Sentiment Spotlight: Gender and Culture in the Oscars

By: Dheepan Ramanan

January 26, 2016

CEM Programs
CEM Solutions
Customer Engagement
customer experience
customer experience management
Customer Feedback
Sentiment Analysis
Social Customer Care
Social Engagement
social listening
social media
text analytics

This year’s Oscar’s are rife with controversy and potential boycotts due to the lack of minority representation in nominations. Predictable as this disappointment was to many, analyzing the past Oscars nominees reveals several other consistent patterns and trends. Overall, our data indicates a strong partiality when it comes to both the gender of directors and the genre of films.

Data scraped from IMDB illustrates that a heavy genre bias prevails when it comes to both the types of films that nominated and the average scores they accumulate.

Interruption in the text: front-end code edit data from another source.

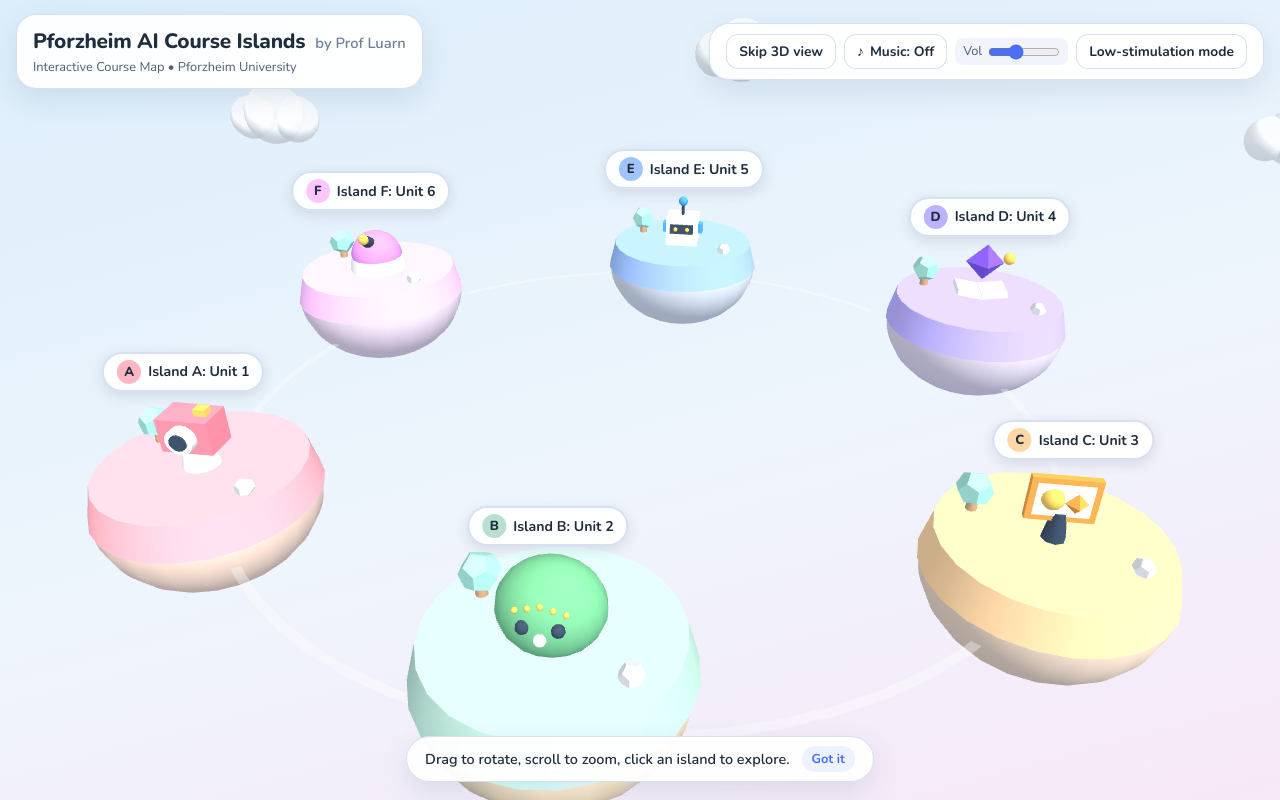
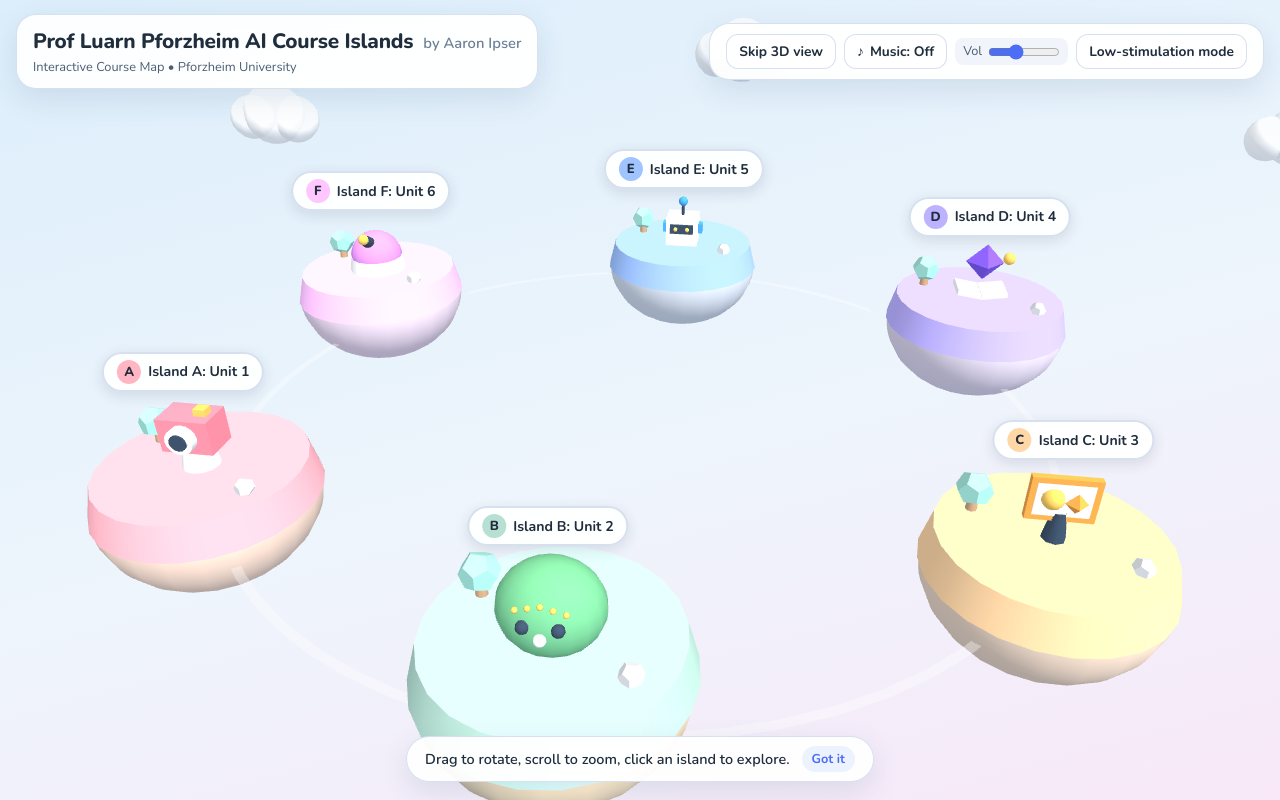
Before and after one commit to 336209/336209.github.io, a plain HTML site: page course_islands.html in a window 1280 px wide. Drawn offline with nearby package versions, Linux system fonts and the light colour scheme; animation ran at ten frames a second.

Commit message:
Update course title and author in HTML file

```diff
--- a/course_islands.html
+++ b/course_islands.html
@@ -3,7 +3,7 @@
 <head>
   <meta charset="UTF-8" />
   <meta name="viewport" content="width=device-width, initial-scale=1.0" />
-  <title>Pforzheim AI Course Islands — by Prof Luarn</title>
+  <title> Prof. Pin Luarn Pforzheim AI Course Islands — by Aaron Ipser</title>
   <!-- Clean rounded Google Font (with system fallbacks) -->
   <link rel="preconnect" href="https://fonts.googleapis.com">
   <link rel="preconnect" href="https://fonts.gstatic.com" crossorigin>
@@ -784,8 +784,8 @@
   <header class="top-bar" role="banner">
     <div class="brand-box">
       <div class="brand-title-row">
-        <h1 class="brand-title">Pforzheim AI Course Islands</h1>
-        <span class="brand-author">by Prof Luarn</span>
+        <h1 class="brand-title"> Prof Luarn Pforzheim AI Course Islands</h1>
+        <span class="brand-author">by Aaron Ipser</span>
       </div>
       <p class="brand-subtitle">Interactive Course Map • Pforzheim University</p>
     </div>
```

According to the results of the study, 90% of nominated films fall into the Drama category. The second most prevalent genre is the Biopic (biography), which claims 26% of nominees. Comparatively, Sports, Family movies, Musicals, Animation films, and Westerns rarely receive a nod from the academy awards. Moreover, a wide genre gap exists in regards to the base amount of gross theater revenues: to receive an Oscar nomination in a less traditional genre (such as Action), a given film must average close to $290 million at the US Box Office.

Our findings demonstrate that cultural relevance is of critical importance for non-drama genre films to win nominations. This genre discrepancy is also seen with Animated films, which rarely win Oscar nominations. In 2016, the two Animation nominees were both Pixar movies with a US Box Office average of $414 million and boasted an audience score of 98.5% on Rotten Tomatoes. Comparatively, the Drama films selected averaged only $79 million at the US Box Office and a Rotten Tomatoes rating of 82% and 81% for critics and audience respectively. The data clearly shows that the Oscar standards for Animation films are much higher than that of Drama films.

Surprisingly, Romance films are the third most common nominated genre, however, most films received comparatively low Box Office revenues and meager approval ratings on Rotten Tomatoes. Not surprisingly, CGI effects and Sex Appeal appear much less often in Oscar winners, averaging 35% and 29% fewer mentions respectively.

In terms of suggestions for marketers, our findings show that Oscar winners have the fewest
mention of trailers of the three groups (Oscar winners, summer blockbusters, and Oscar nominees). A full 5% of summer blockbuster movies mention the trailer in the reviews, compared to 3.1% of Oscar nominees and only 1.8% of Oscar winners. Oscar winners and nominees have nearly identical sentiment in this regard, which leads to the conclusion that a popular trailer is a positive but unimportant influence: as the movie itself is of the utmost importance to reviewers.

Additionally, our data analytics findings shed light on a striking gender bias in the academy awards committee selections in regards to both the films and the directors themselves. Since 2000, only five Oscar-nominated films have had women directors; all other films had male directors. In fact, only the female film director to win the Oscar for Best Picture was The Hurt Locker, (2009) directed by Kathryn Bigelow.

Interestingly, IMDB’s database of reviews are dominated by men, and the Oscar winners, in particular, are even more gender-biased. Our data shows that women tend to rate Oscar winners 13% less often than Oscar nominees. Our findings reveal that women view and rate Oscar film winners less often, and even experience lower emotional resonance with the winning films compared to men. These results reflect the bias of the Oscar selection committee, which selects film winners overwhelmingly favored by male audiences. In light of these findings, it seems fitting that the top phrases used on IMDB to describe Oscar nominee film plots are: “death,” “murder,” “slavery,” and “war.”

wordcoudIn many ways, the Oscars are an anachronism. The small and homogenous selection committee harkens back to an era where the tastes of an exclusive group defined popular culture. From these findings and the cultural reaction to the nominations, it’s clear that we need updated standards that define what is “Oscar worthy”.


Dheepan Ramanan is a data scientist at Clarabridge. Follow him on Twitter @DheepanRamanan.